> What is being asked: Would you return the records below character for character, without any images?

[Change detection data]
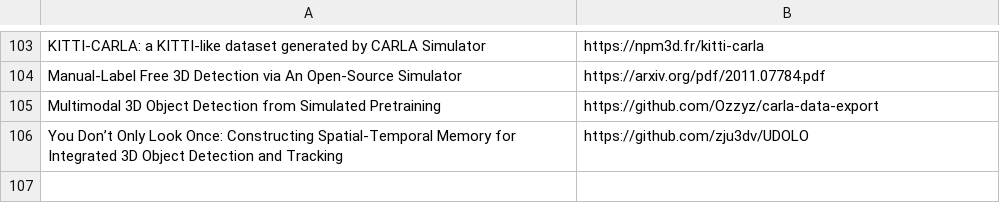
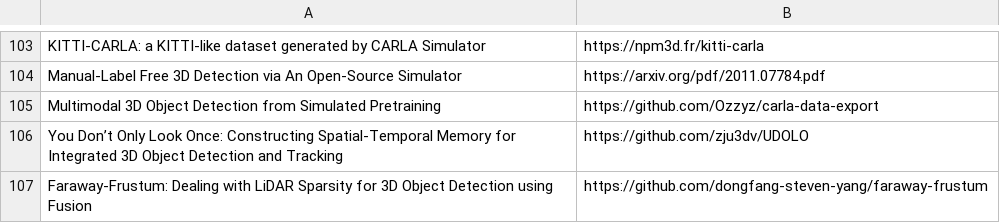
Before and after one commit to shanmo/awesome-object-slam, a CSV file: Tracking.csv, drawn as a sheet; only a part is shown, gaps mark what is left out; the diff names each change by its address in the sheet, - before the commit and + after, or states it on an @@ line.

Commit message:
Update Tracking.csv

```diff
--- a/Tracking.csv
+++ b/Tracking.csv
+row 107: Faraway-Frustum: Dealing with LiDAR Sparsity for 3D Object Detection using Fusion | https://github.com/dongfang-steven-yang/faraway-frustum
```
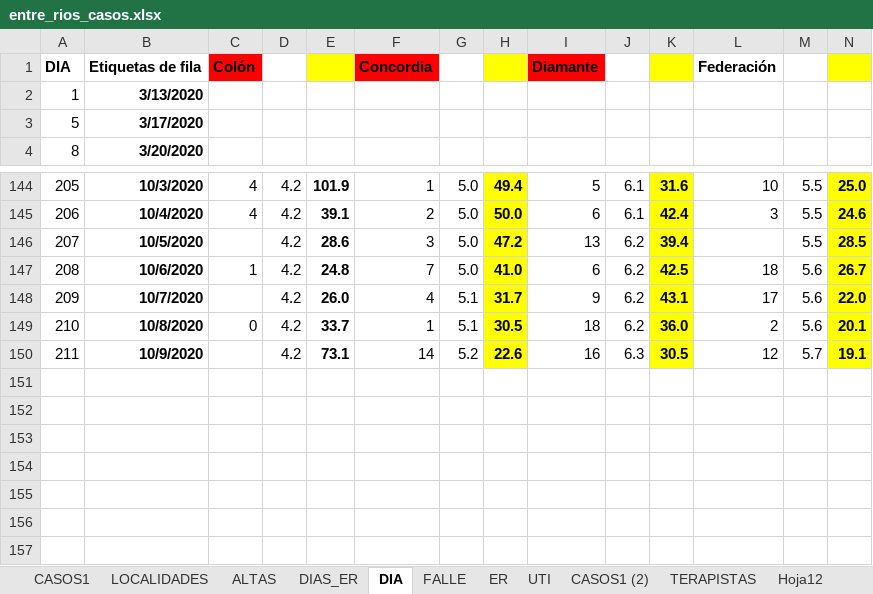
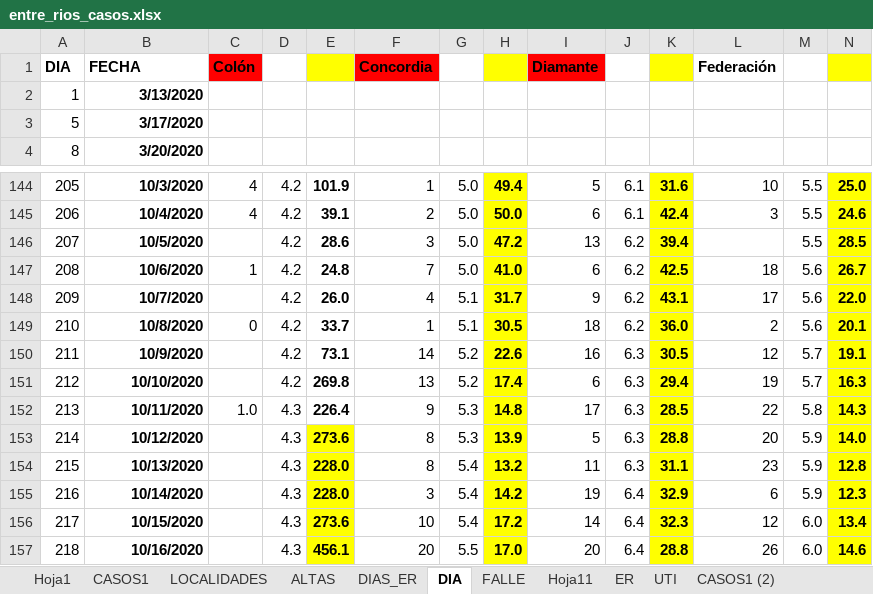
Before and after one commit to GIBD/covid, an Excel workbook: data/entre_rios_casos.xlsx, sheet DIA, drawn as a sheet; only a part is shown, gaps mark what is left out; values as stored, in another font and other column widths than the file's, no borders; rows hold the shown columns only; the diff names each change by its address in the sheet, - before the commit and + after, or states it on an @@ line.

```diff
--- a/data/entre_rios_casos.xlsx (sheet DIA)
+++ b/data/entre_rios_casos.xlsx (sheet DIA)
+sheet tab: Hoja11
-B1: Etiquetas de fila
+B1: FECHA
+row 151: 212 | 10/10/2020 |  | 4.2 | 269.8 | 13 | 5.2 | 17.4 | 6 | 6.3 | 29.4 | 19 | 5.7 | 16.3
+row 152: 213 | 10/11/2020 | 1.0 | 4.3 | 226.4 | 9 | 5.3 | 14.8 | 17 | 6.3 | 28.5 | 22 | 5.8 | 14.3
+row 153: 214 | 10/12/2020 |  | 4.3 | 273.6 | 8 | 5.3 | 13.9 | 5 | 6.3 | 28.8 | 20 | 5.9 | 14.0
+row 154: 215 | 10/13/2020 |  | 4.3 | 228.0 | 8 | 5.4 | 13.2 | 11 | 6.3 | 31.1 | 23 | 5.9 | 12.8
+row 155: 216 | 10/14/2020 |  | 4.3 | 228.0 | 3 | 5.4 | 14.2 | 19 | 6.4 | 32.9 | 6 | 5.9 | 12.3
+row 156: 217 | 10/15/2020 |  | 4.3 | 273.6 | 10 | 5.4 | 17.2 | 14 | 6.4 | 32.3 | 12 | 6.0 | 13.4
+row 157: 218 | 10/16/2020 |  | 4.3 | 456.1 | 20 | 5.5 | 17.0 | 20 | 6.4 | 28.8 | 26 | 6.0 | 14.6
```
Also changed, not shown: sheet CASOS1, sheet Hoja1, sheet ER, sheet DIAS_ER, sheet LOCALIDADES, sheet ALTAS, other sheet tabs, formulas that keep their value, hidden cells, charts or pictures, data/argentina.xlsx, 1 other file.
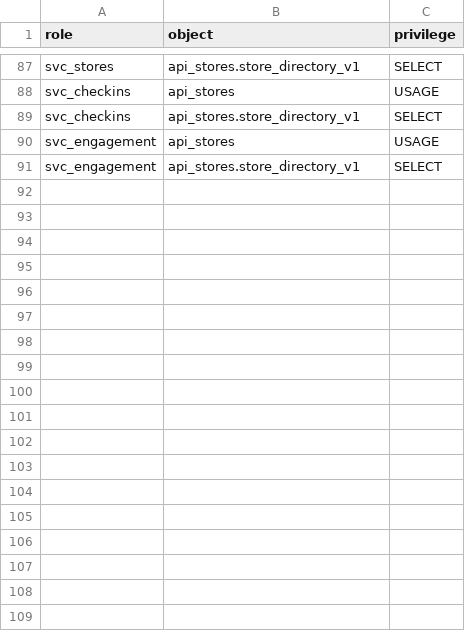
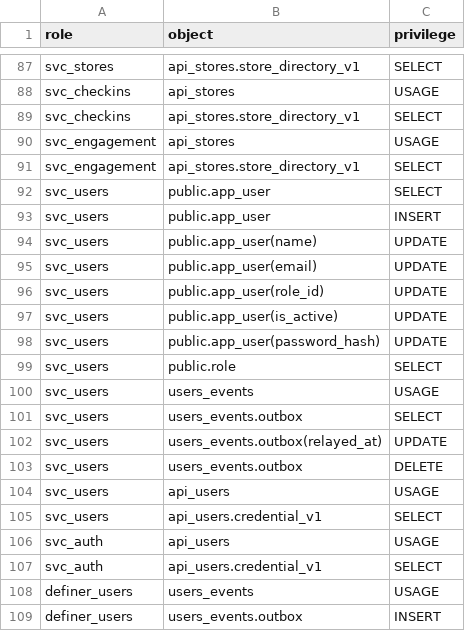
Before and after one commit to Equipo-03-Proyecto10/retail-segmentation, a CSV file: contracts/db/grants.csv, drawn as a sheet; only a part is shown, gaps mark what is left out.

Commit message:
feat(users): add the users boundary to the schema (#421)
BOUNDARY users publishes api_users.credential_v1, the one view that carries
a credential, readable by svc_auth and svc_users alone (E-15), and captures
every access change to app_user (active, role, password, or a delete) into
users_events.outbox through a definer-owned trigger, so the web's own writes
reach auth too. A change of name or email alone adds nothing.

svc_users may read and insert accounts and update five columns, never delete
one (RN-04); it relays and purges its outbox. grants.csv holds the eighteen
rows, and the outbox is seed-exempt runtime state.

On postgres:16 the three scripts run clean, the section re-applies twice,
check_grants.sh, check_boundaries.sql and the application-role self-test are
silent, and the new tests prove the capture and the view's access.

```diff
--- a/contracts/db/grants.csv
+++ b/contracts/db/grants.csv
@@ -91 +91,19 @@ svc_engagement,api_stores,USAGE
 svc_engagement,api_stores.store_directory_v1,SELECT
+svc_users,public.app_user,SELECT
+svc_users,public.app_user,INSERT
+svc_users,public.app_user(name),UPDATE
+svc_users,public.app_user(email),UPDATE
+svc_users,public.app_user(role_id),UPDATE
+svc_users,public.app_user(is_active),UPDATE
+svc_users,public.app_user(password_hash),UPDATE
+svc_users,public.role,SELECT
+svc_users,users_events,USAGE
+svc_users,users_events.outbox,SELECT
+svc_users,users_events.outbox(relayed_at),UPDATE
+svc_users,users_events.outbox,DELETE
+svc_users,api_users,USAGE
+svc_users,api_users.credential_v1,SELECT
+svc_auth,api_users,USAGE
+svc_auth,api_users.credential_v1,SELECT
+definer_users,users_events,USAGE
+definer_users,users_events.outbox,INSERT
```
Also changed, not shown: 3 other files.
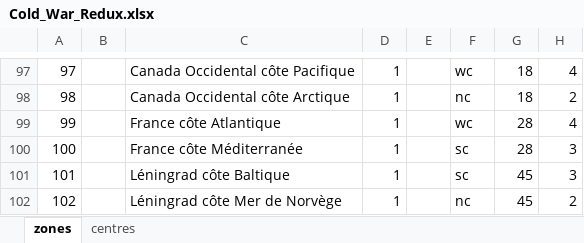
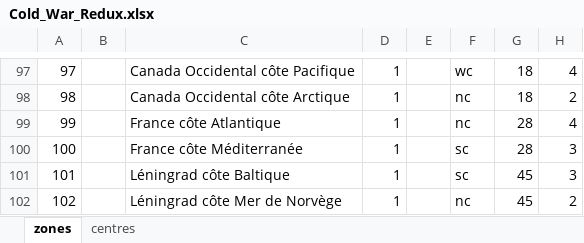
Before and after one commit to lefranco/afjd, an Excel workbook: offline/variants_data/coldwar_redux/Cold_War_Redux.xlsx, sheet zones, drawn as a sheet; only a part is shown, gaps mark what is left out; values as stored, in another font and other column widths than the file's, no borders; the diff names each change by its address in the sheet, - before the commit and + after, or states it on an @@ line.

```diff
--- a/offline/variants_data/coldwar_redux/Cold_War_Redux.xlsx (sheet zones)
+++ b/offline/variants_data/coldwar_redux/Cold_War_Redux.xlsx (sheet zones)
-F99: wc
+F99: nc
```
Also changed, not shown: offline/variants_data/coldwar/Cold_War.xlsx, 2 other files.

> Task solution:
Before and after one commit to shanmo/awesome-object-slam, a CSV file: Tracking.csv, drawn as a sheet; only a part is shown, gaps mark what is left out; the diff names each change by its address in the sheet, - before the commit and + after, or states it on an @@ line.

Commit message:
Update Tracking.csv

```diff
--- a/Tracking.csv
+++ b/Tracking.csv
+row 107: Faraway-Frustum: Dealing with LiDAR Sparsity for 3D Object Detection using Fusion | https://github.com/dongfang-steven-yang/faraway-frustum
```
Before and after one commit to GIBD/covid, an Excel workbook: data/entre_rios_casos.xlsx, sheet DIA, drawn as a sheet; only a part is shown, gaps mark what is left out; values as stored, in another font and other column widths than the file's, no borders; rows hold the shown columns only; the diff names each change by its address in the sheet, - before the commit and + after, or states it on an @@ line.

```diff
--- a/data/entre_rios_casos.xlsx (sheet DIA)
+++ b/data/entre_rios_casos.xlsx (sheet DIA)
+sheet tab: Hoja11
-B1: Etiquetas de fila
+B1: FECHA
+row 151: 212 | 10/10/2020 |  | 4.2 | 269.8 | 13 | 5.2 | 17.4 | 6 | 6.3 | 29.4 | 19 | 5.7 | 16.3
+row 152: 213 | 10/11/2020 | 1.0 | 4.3 | 226.4 | 9 | 5.3 | 14.8 | 17 | 6.3 | 28.5 | 22 | 5.8 | 14.3
+row 153: 214 | 10/12/2020 |  | 4.3 | 273.6 | 8 | 5.3 | 13.9 | 5 | 6.3 | 28.8 | 20 | 5.9 | 14.0
+row 154: 215 | 10/13/2020 |  | 4.3 | 228.0 | 8 | 5.4 | 13.2 | 11 | 6.3 | 31.1 | 23 | 5.9 | 12.8
+row 155: 216 | 10/14/2020 |  | 4.3 | 228.0 | 3 | 5.4 | 14.2 | 19 | 6.4 | 32.9 | 6 | 5.9 | 12.3
+row 156: 217 | 10/15/2020 |  | 4.3 | 273.6 | 10 | 5.4 | 17.2 | 14 | 6.4 | 32.3 | 12 | 6.0 | 13.4
+row 157: 218 | 10/16/2020 |  | 4.3 | 456.1 | 20 | 5.5 | 17.0 | 20 | 6.4 | 28.8 | 26 | 6.0 | 14.6
```
Also changed, not shown: sheet CASOS1, sheet Hoja1, sheet ER, sheet DIAS_ER, sheet LOCALIDADES, sheet ALTAS, other sheet tabs, formulas that keep their value, hidden cells, charts or pictures, data/argentina.xlsx, 1 other file.
Before and after one commit to Equipo-03-Proyecto10/retail-segmentation, a CSV file: contracts/db/grants.csv, drawn as a sheet; only a part is shown, gaps mark what is left out.

Commit message:
feat(users): add the users boundary to the schema (#421)
BOUNDARY users publishes api_users.credential_v1, the one view that carries
a credential, readable by svc_auth and svc_users alone (E-15), and captures
every access change to app_user (active, role, password, or a delete) into
users_events.outbox through a definer-owned trigger, so the web's own writes
reach auth too. A change of name or email alone adds nothing.

svc_users may read and insert accounts and update five columns, never delete
one (RN-04); it relays and purges its outbox. grants.csv holds the eighteen
rows, and the outbox is seed-exempt runtime state.

On postgres:16 the three scripts run clean, the section re-applies twice,
check_grants.sh, check_boundaries.sql and the application-role self-test are
silent, and the new tests prove the capture and the view's access.

```diff
--- a/contracts/db/grants.csv
+++ b/contracts/db/grants.csv
@@ -91 +91,19 @@ svc_engagement,api_stores,USAGE
 svc_engagement,api_stores.store_directory_v1,SELECT
+svc_users,public.app_user,SELECT
+svc_users,public.app_user,INSERT
+svc_users,public.app_user(name),UPDATE
+svc_users,public.app_user(email),UPDATE
+svc_users,public.app_user(role_id),UPDATE
+svc_users,public.app_user(is_active),UPDATE
+svc_users,public.app_user(password_hash),UPDATE
+svc_users,public.role,SELECT
+svc_users,users_events,USAGE
+svc_users,users_events.outbox,SELECT
+svc_users,users_events.outbox(relayed_at),UPDATE
+svc_users,users_events.outbox,DELETE
+svc_users,api_users,USAGE
+svc_users,api_users.credential_v1,SELECT
+svc_auth,api_users,USAGE
+svc_auth,api_users.credential_v1,SELECT
+definer_users,users_events,USAGE
+definer_users,users_events.outbox,INSERT
```
Also changed, not shown: 3 other files.
Before and after one commit to lefranco/afjd, an Excel workbook: offline/variants_data/coldwar_redux/Cold_War_Redux.xlsx, sheet zones, drawn as a sheet; only a part is shown, gaps mark what is left out; values as stored, in another font and other column widths than the file's, no borders; the diff names each change by its address in the sheet, - before the commit and + after, or states it on an @@ line.

```diff
--- a/offline/variants_data/coldwar_redux/Cold_War_Redux.xlsx (sheet zones)
+++ b/offline/variants_data/coldwar_redux/Cold_War_Redux.xlsx (sheet zones)
-F99: wc
+F99: nc
```
Also changed, not shown: offline/variants_data/coldwar/Cold_War.xlsx, 2 other files.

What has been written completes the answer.